Importing long-haul routes


Itinerary long-haul routes (a.k.a precomputed routes) is the feature, which allows Sygic navigation to load the routes created in an external system. This type of routes is primarily meant for long-haul navigation, and it is a category of guided routes.
Guided route is basically a sequence of GPS positions, typically extended with waypoints indicating significant points on route (typically pickup/delivery points). Such routes can be loaded into navigation using the API function LoadComputedRoute.
Sygic navigation internally runs the route approximation algorithm, which performs map matching of that GPS sequence to currently installed Sygic maps to generate a navigable route. Once the route is generated Sygic navigation follows the route in a magnetic way.

Feature characteristics

Waypoints and Points

The route structure is defined with the waypoints and points (a.k.a magnetics points).
The waypoints must be visited as they typically define significant points for customer visit, or pickup/delivery points. The visit is acknowledged when vehicles passes its GPS position with the sufficient proximity (radius in meters is set to 50 meters and adaptively increased with a vehicle speed). If a waypoint is not visited with a sufficient proximity you may encounter navigation recalculations asserting on passing the waypoint position on and on (unless you apply the explicit operation skip waypoint).
On the contrary magnetic points only define a desired prescription of the routing and there is no such thing as radius definition for them. Navigation tries to do its best to follow directions of the magnetic points but there is no obligation to pass them with a predefined vicinity. If a driver makes a deviation on the route (by mistake or deliberately due to some obstacle) the navigation tries its best to get driver back on route with the possible outcome that some magnetic points were automatically skipped.

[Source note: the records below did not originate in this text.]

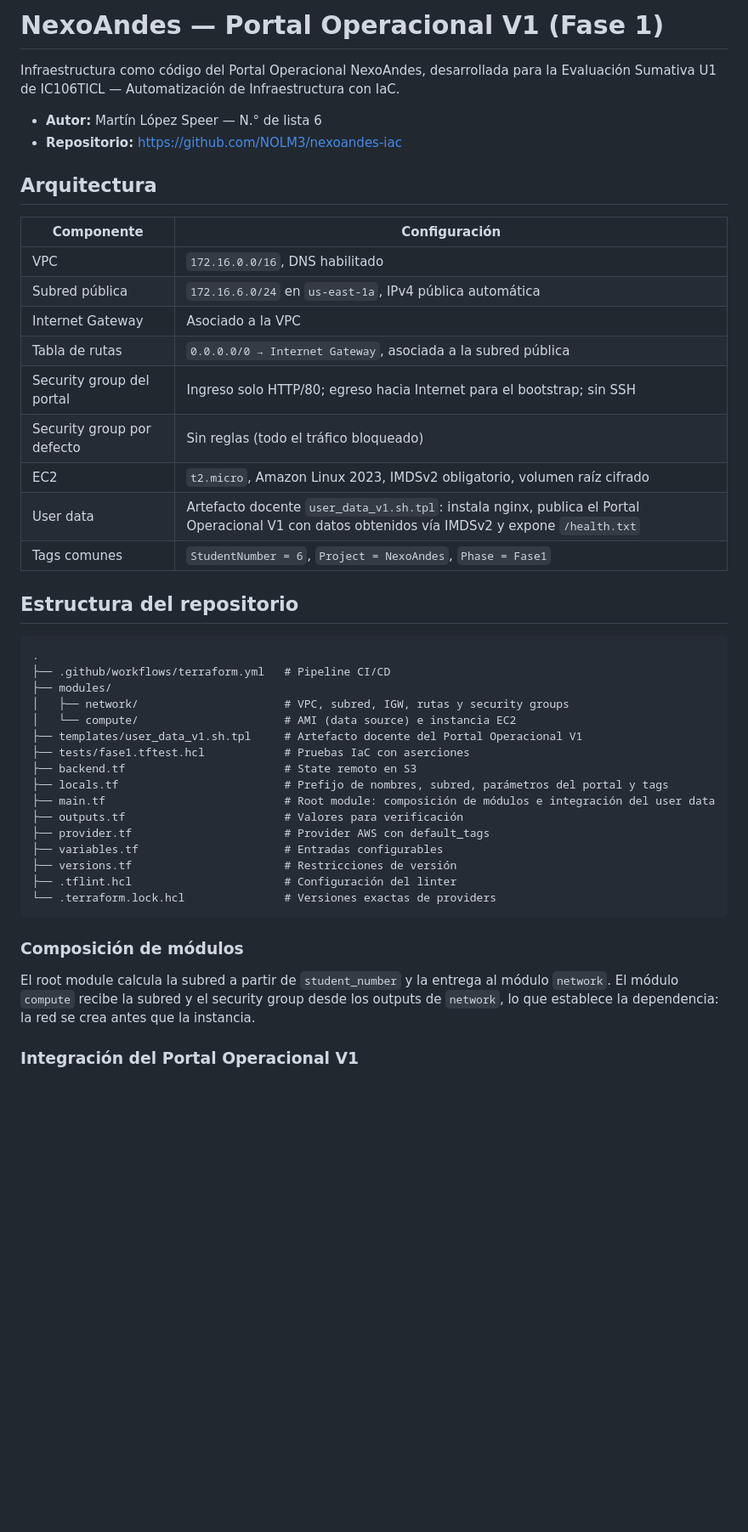
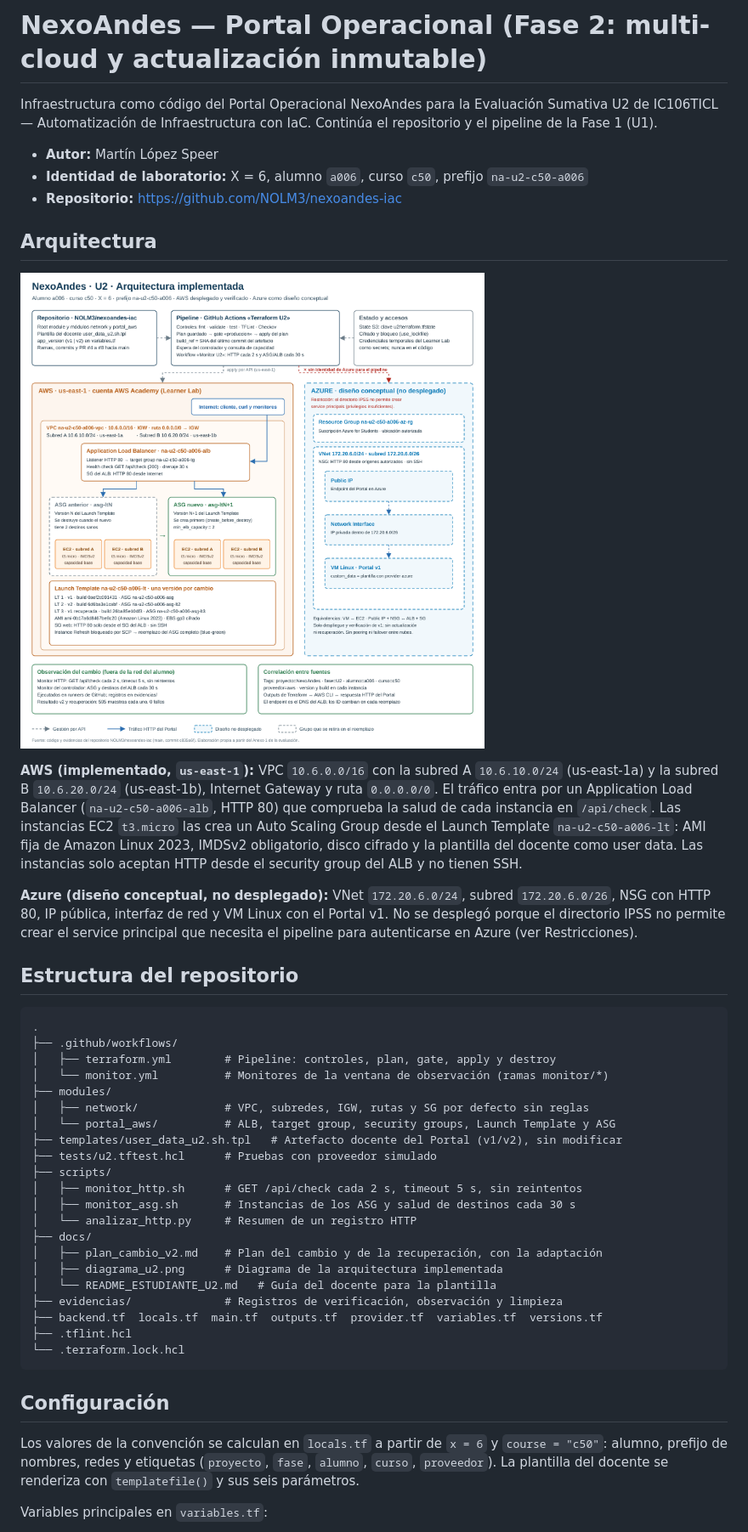
Before and after one commit to NOLM3/nexoandes-iac, a Markdown page: README.md, the part around one of its changes. Shown at 85% size. Drawn GitHub-style; pictures changed too: docs/diagrama_u2.png (added); blank space fills up the shorter version.

Commit message:
docs(u2): README de la Fase 2 y diagrama

````diff
--- a/README.md
+++ b/README.md
@@ -1,48 +1,48 @@
-# NexoAndes — Portal Operacional V1 (Fase 1)
+# NexoAndes — Portal Operacional (Fase 2: multi-cloud y actualización inmutable)
 
-Infraestructura como código del Portal Operacional NexoAndes, desarrollada para la Evaluación Sumativa U1 de IC106TICL — Automatización de Infraestructura con IaC.
+Infraestructura como código del Portal Operacional NexoAndes para la Evaluación Sumativa U2 de IC106TICL — Automatización de Infraestructura con IaC. Continúa el repositorio y el pipeline de la Fase 1 (U1).
 
-- **Autor:** Martín López Speer — N.° de lista 6
+- **Autor:** Martín López Speer
+- **Identidad de laboratorio:** X = 6, alumno `a006`, curso `c50`, prefijo `na-u2-c50-a006`
 - **Repositorio:** https://github.com/NOLM3/nexoandes-iac
 
 ## Arquitectura
 
-| Componente | Configuración |
-|---|---|
-| VPC | `172.16.0.0/16`, DNS habilitado |
-| Subred pública | `172.16.6.0/24` en `us-east-1a`, IPv4 pública automática |
-| Internet Gateway | Asociado a la VPC |
-| Tabla de rutas | `0.0.0.0/0 → Internet Gateway`, asociada a la subred pública |
-| Security group del portal | Ingreso solo HTTP/80; egreso hacia Internet para el bootstrap; sin SSH |
-| Security group por defecto | Sin reglas (todo el tráfico bloqueado) |
-| EC2 | `t2.micro`, Amazon Linux 2023, IMDSv2 obligatorio, volumen raíz cifrado |
-| User data | Artefacto docente `user_data_v1.sh.tpl`: instala nginx, publica el Portal Operacional V1 con datos obtenidos vía IMDSv2 y expone `/health.txt` |
-| Tags comunes | `StudentNumber = 6`, `Project = NexoAndes`, `Phase = Fase1` |
+![Arquitectura implementada](docs/diagrama_u2.png)
+
+**AWS (implementado, `us-east-1`):** VPC `10.6.0.0/16` con la subred A `10.6.10.0/24` (us-east-1a) y la subred B `10.6.20.0/24` (us-east-1b), Internet Gateway y ruta `0.0.0.0/0`. El tráfico entra por un Application Load Balancer (`na-u2-c50-a006-alb`, HTTP 80) que comprueba la salud de cada instancia en `/api/check`. Las instancias EC2 `t3.micro` las crea un Auto Scaling Group desde el Launch Template `na-u2-c50-a006-lt`: AMI fija de Amazon Linux 2023, IMDSv2 obligatorio, disco cifrado y la plantilla del docente como user data. Las instancias solo aceptan HTTP desde el security group del ALB y no tienen SSH.
+
+**Azure (diseño conceptual, no desplegado):** VNet `172.20.6.0/24`, subred `172.20.6.0/26`, NSG con HTTP 80, IP pública, interfaz de red y VM Linux con el Portal v1. No se desplegó porque el directorio IPSS no permite crear el service principal que necesita el pipeline para autenticarse en Azure (ver Restricciones).
 
 ## Estructura del repositorio
 
 ```
 .
-├── .github/workflows/terraform.yml   # Pipeline CI/CD
+├── .github/workflows/
+│   ├── terraform.yml        # Pipeline: controles, plan, gate, apply y destroy
+│   └── monitor.yml          # Monitores de la ventana de observación (ramas monitor/*)
 ├── modules/
-│   ├── network/                      # VPC, subred, IGW, rutas y security groups
-│   └── compute/                      # AMI (data source) e instancia EC2
-├── templates/user_data_v1.sh.tpl     # Artefacto docente del Portal Operacional V1
-├── tests/fase1.tftest.hcl            # Pruebas IaC con aserciones
-├── backend.tf                        # State remoto en S3
-├── locals.tf                         # Prefijo de nombres, subred, parámetros del portal y tags
-├── main.tf                           # Root module: composición de módulos e integración del user data
-├── outputs.tf                        # Valores para verificación
-├── provider.tf                       # Provider AWS con default_tags
-├── variables.tf                      # Entradas configurables
-├── versions.tf                       # Restricciones de versión
-├── .tflint.hcl                       # Configuración del linter
-└── .terraform.lock.hcl               # Versiones exactas de providers
+│   ├── network/             # VPC, subredes, IGW, rutas y SG por defecto sin reglas
+│   └── portal_aws/          # ALB, target group, security groups, Launch Template y ASG
+├── templates/user_data_u2.sh.tpl   # Artefacto docente del Portal (v1/v2), sin modificar
+├── tests/u2.tftest.hcl      # Pruebas con proveedor simulado
+├── scripts/
+│   ├── monitor_http.sh      # GET /api/check cada 2 s, timeout 5 s, sin reintentos
+│   ├── monitor_asg.sh       # Instancias de los ASG y salud de destinos cada 30 s
+│   └── analizar_http.py     # Resumen de un registro HTTP
+├── docs/
+│   ├── plan_cambio_v2.md    # Plan del cambio y de la recuperación, con la adaptación
+│   ├── diagrama_u2.png      # Diagrama de la arquitectura implementada
+│   └── README_ESTUDIANTE_U2.md   # Guía del docente para la plantilla
+├── evidencias/              # Registros de verificación, observación y limpieza
+├── backend.tf  locals.tf  main.tf  outputs.tf  provider.tf  variables.tf  versions.tf
+├── .tflint.hcl
+└── .terraform.lock.hcl
 ```
 
-### Composición de módulos
+## Configuración
 
-El root module calcula la subred a partir de `student_number` y la entrega al módulo `network`. El módulo `compute` recibe la subred y el security group desde los outputs de `network`, lo que establece la dependencia: la red se crea antes que la instancia.
+Los valores de la convención se calculan en `locals.tf` a partir de `x = 6` y `course = "c50"`: alumno, prefijo de nombres, redes y etiquetas (`proyecto`, `fase`, `alumno`, `curso`, `proveedor`). La plantilla del docente se renderiza con `templatefile()` y sus seis parámetros.
 
-### Integración del Portal Operacional V1
+Variables principales en `variables.tf`:
 
````
Also changed, not shown: other parts of README.md (+41 -148 lines).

Waypoint types

Our precomputed route format currently supports only the template START – VIA ... VIA – DEST, where START and DEST are mandatory, and you may have 0 to many VIA waypoints.
The assumption is that START is a vehicle‘s current position, typically represented by a depot. And the first VIA is actually the first customer to be visited for pickup or delivery.
DEST might be considered as the last customer for visit, or a depot for vehicle.

Start waypoint

START is a specially handled waypoint, which does not need to be defined with a high precision. Actually it is also ok if it is relatively far from a real start.
During the execution of a route by Sygic navigation the start is replaced with an actual GPS position once the Sygic navigation app gets a GPS fix. This means that if your originally defined START position is close to the actual GPS position everything looks perfect. In case the originally defined START position is far from the actual GPS position then the route to the first VIA point might be significantly recalculated, but we consider this as a desired behavior.
So in short, during the navigation execution START is basically dropped and it is replaced by an actual GPS position. The importance of the START to be realistically defined is that you can calculate your route costs in office through your route planner, where you should make some assumptions where your vehicle is currently located (that is START).

Truck attributes

The Sygic route import algorithm (approximation) originally ignores truck parameters. We make the assumption that the computed route comes from a system that can compute truck routes, like PTV. Of course, when a driver deviates from the route and the navigation searches for a way how to join back the original route, it takes the currently set truck restrictions into account.

Approximation criteria

Since the input GPS sequence can be of a various precision it is not always possible to finish approximation successfully.
It is always best if the precision of GPS sequencing is maximally close to the position of Sygic maps.
The ideal situation is if the route generated from the external system and Sygic navigation use the same maps (map provider and version release), e.g. Tomtom or Here.
At the same time it is also important that there are no big distances between consecutive gps points.
For successful approximation we define the following criteria:

  • the distance period between two consecutive GPS points should not exceed 200m
    This obviously is more important around complex crossings.
    On highways and long non-intersection roads the condition can be relaxed.
    Based on our experiences the range 20m to 500m distances works well.
  • the error variance from the underlying Sygic maps should not exceed 20m
    This obviously is more important around complex crossings. On highways and long non-intersection roads the condition can be relaxed.

SDK supported functions

There is the SDK function LoadComputedRoute, through which the guided route (precomputed route) can be injected into navigation.
Please note that this function requires a special licensing permission appearing as precomputedRoutes=yes in your license file. If your license does not contain the permission the function returns the exception license error.
Please check the details in Routing API for Android and Routing API for Windows.

Route formats

Currently we support two formats: Sygic-native format (sif files) and PTV-compatible format, both the variants of json.
Sygic SDK function automatically recognizes the used format.
Please check the details of the formats in Routing API section Json Route object

Usage example

The sample code imports a route from a file and gets into the navigation mode.

void demo()
    String filename = getSdcardStorage() + "/routes/route_66.json";
    try {
        ApiNavigation.loadComputedRoute(filename, 0);
    } catch (LoadRouteException e) {